SEE ALSO: Top 10 Drugs and their Effects
Zolpidem, more commonly known as Ambien is a sleeping pill that was developed as an alternative to Valium. And most of the time, it works pretty well. You can take one, fall asleep, and then wake up in the morning without further incident.
For some people though, zolpidem can cause people to do all kinds of crazy stuff while asleep. There are all the cases of people on zolpidem crashing cars and claiming to be asleep, and that’s just the warm up.
There’s a crazy story about an Australian couple who were both taking zolpidem. The woman hallucinated that she was floating above the bed before projectile vomiting like “that movie with Linda Blair”. Her husband strapped on a tool belt, loaded it with spatulas and tried to clean it up. “The next morning we thought it was a bad dream,” she said. “It wasn’t.”

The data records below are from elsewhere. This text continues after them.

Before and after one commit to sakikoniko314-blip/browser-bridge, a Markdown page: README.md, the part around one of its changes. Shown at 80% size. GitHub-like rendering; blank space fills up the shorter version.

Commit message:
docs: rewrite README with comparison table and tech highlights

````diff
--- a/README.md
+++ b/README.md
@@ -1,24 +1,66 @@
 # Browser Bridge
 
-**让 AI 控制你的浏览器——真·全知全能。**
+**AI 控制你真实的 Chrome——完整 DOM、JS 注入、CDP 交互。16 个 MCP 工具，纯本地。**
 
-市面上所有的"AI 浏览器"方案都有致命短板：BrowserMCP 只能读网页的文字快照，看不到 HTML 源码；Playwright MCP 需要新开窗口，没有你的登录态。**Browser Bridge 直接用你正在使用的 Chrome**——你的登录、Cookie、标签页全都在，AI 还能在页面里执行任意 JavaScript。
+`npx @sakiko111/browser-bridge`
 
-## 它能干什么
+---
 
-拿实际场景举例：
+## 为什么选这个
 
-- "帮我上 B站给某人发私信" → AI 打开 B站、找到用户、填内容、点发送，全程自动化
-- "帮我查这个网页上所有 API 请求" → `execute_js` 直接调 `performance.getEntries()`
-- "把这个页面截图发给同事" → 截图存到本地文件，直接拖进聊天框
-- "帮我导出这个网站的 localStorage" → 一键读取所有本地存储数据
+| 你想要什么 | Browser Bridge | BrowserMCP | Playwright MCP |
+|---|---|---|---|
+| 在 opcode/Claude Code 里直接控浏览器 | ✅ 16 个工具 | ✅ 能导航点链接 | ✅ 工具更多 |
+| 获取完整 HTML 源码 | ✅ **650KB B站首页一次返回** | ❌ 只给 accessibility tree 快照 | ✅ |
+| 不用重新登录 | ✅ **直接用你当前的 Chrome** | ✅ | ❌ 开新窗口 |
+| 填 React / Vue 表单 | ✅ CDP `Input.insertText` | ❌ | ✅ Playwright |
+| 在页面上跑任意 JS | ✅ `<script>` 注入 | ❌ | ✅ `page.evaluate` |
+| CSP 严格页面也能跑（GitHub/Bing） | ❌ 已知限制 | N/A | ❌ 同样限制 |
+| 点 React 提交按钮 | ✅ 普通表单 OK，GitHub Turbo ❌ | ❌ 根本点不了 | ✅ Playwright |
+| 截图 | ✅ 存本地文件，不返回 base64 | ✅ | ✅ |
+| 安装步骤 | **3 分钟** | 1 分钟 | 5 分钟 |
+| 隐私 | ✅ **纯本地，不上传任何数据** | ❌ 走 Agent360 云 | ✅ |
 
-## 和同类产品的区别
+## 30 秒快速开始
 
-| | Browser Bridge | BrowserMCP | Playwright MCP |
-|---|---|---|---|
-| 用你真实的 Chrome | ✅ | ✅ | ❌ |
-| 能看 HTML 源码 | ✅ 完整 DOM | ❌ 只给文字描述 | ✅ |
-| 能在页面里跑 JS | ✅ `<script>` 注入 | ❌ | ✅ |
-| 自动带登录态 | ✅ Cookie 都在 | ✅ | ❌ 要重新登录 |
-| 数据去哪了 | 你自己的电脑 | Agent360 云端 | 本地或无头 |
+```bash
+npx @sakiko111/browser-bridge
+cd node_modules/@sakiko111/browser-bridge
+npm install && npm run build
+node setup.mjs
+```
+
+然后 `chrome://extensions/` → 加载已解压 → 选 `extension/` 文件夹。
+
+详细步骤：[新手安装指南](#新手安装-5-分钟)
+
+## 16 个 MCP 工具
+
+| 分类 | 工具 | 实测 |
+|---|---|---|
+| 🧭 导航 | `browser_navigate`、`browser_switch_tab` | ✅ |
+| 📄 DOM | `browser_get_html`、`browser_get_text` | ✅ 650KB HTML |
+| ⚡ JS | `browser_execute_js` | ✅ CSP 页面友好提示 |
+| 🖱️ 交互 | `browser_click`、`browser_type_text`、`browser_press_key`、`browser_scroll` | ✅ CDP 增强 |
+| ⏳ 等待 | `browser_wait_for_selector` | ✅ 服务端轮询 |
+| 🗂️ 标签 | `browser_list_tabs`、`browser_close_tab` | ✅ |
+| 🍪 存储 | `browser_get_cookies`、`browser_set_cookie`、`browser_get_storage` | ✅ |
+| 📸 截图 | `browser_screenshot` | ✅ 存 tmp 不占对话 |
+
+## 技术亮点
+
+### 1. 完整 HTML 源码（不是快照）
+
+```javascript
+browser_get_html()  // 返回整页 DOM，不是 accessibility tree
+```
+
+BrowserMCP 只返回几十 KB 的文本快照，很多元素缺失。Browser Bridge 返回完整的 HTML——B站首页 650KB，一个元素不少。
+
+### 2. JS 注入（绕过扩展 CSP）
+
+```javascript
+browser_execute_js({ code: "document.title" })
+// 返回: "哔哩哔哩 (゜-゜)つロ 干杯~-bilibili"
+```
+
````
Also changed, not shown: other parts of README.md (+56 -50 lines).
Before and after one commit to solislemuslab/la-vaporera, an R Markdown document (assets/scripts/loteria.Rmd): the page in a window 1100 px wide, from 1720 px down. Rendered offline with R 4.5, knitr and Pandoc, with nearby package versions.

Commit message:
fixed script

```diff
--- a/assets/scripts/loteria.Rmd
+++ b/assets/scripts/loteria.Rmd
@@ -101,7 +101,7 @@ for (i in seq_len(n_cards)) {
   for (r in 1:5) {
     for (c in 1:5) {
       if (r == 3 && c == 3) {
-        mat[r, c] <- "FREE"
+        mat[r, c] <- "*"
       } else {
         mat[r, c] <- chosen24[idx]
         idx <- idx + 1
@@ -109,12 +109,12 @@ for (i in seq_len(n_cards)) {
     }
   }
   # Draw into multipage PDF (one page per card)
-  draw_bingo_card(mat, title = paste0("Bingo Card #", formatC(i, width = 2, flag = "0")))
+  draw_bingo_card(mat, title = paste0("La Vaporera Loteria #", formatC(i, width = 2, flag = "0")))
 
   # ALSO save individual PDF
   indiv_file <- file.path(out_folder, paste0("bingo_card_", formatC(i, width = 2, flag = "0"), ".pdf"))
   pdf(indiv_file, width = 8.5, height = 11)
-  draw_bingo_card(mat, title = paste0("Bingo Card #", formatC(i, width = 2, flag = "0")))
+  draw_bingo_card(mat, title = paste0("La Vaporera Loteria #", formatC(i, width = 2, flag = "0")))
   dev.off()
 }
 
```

Why do some people crave drugs? What is it that makes them so appealing to many, despite their dangers? Find out with the eye-opening book The Addicted Brain: Why We Abuse Drugs, Alcohol, and Nicotine at Amazon.com!
Scopolamine is a drug that causes amnesia and suggestibility. The really scary thing about this drug is how easy it is to administer. Criminals in Colombia have been blowing powder into the faces of victims, who then happily empty their bank accounts or assist in the robbing of their own house. The morning after, the victim has no idea what has happened.
While there have been rumors of people being drugged in the US through touching business cards soaked in scopolamine, these have been debunked. Thankfully it looks like the drug hasn’t yet made it out of Colombia.
Yep the same stuff that’s probably sitting in your kitchen cupboard right now is one hell of a crazy drug. High doses of nutmeg can induce hallucinations; which has lead many people strapped for cash or wanting a legal alternative to the more famous hallucinogens to throw back massive doses of a kitchen spice.
These trips are normally unpleasant and more closely resemble psychotic detachment from reality as opposed to the psychedelic sixties. Accompanying the hallucinations is severe anxiety, and a sense of impending doom.
The physical effects are also pretty harsh with rapid heart rate and palpitations, dry mouth, nausea and urinary retention all being reported.
And you always wondered nutmeg was for…
Human growth hormone or HGH is, as you would expect, a hormone found in humans that is necessary for growthnecessary for growth.
Athletes have been known to inject HGH because they believe it will help with recovery after training (although there’s little evidence to support this). As you can guess from the list so far, there can be some very nasty side effects. The most intense one is a condition called acromegaly.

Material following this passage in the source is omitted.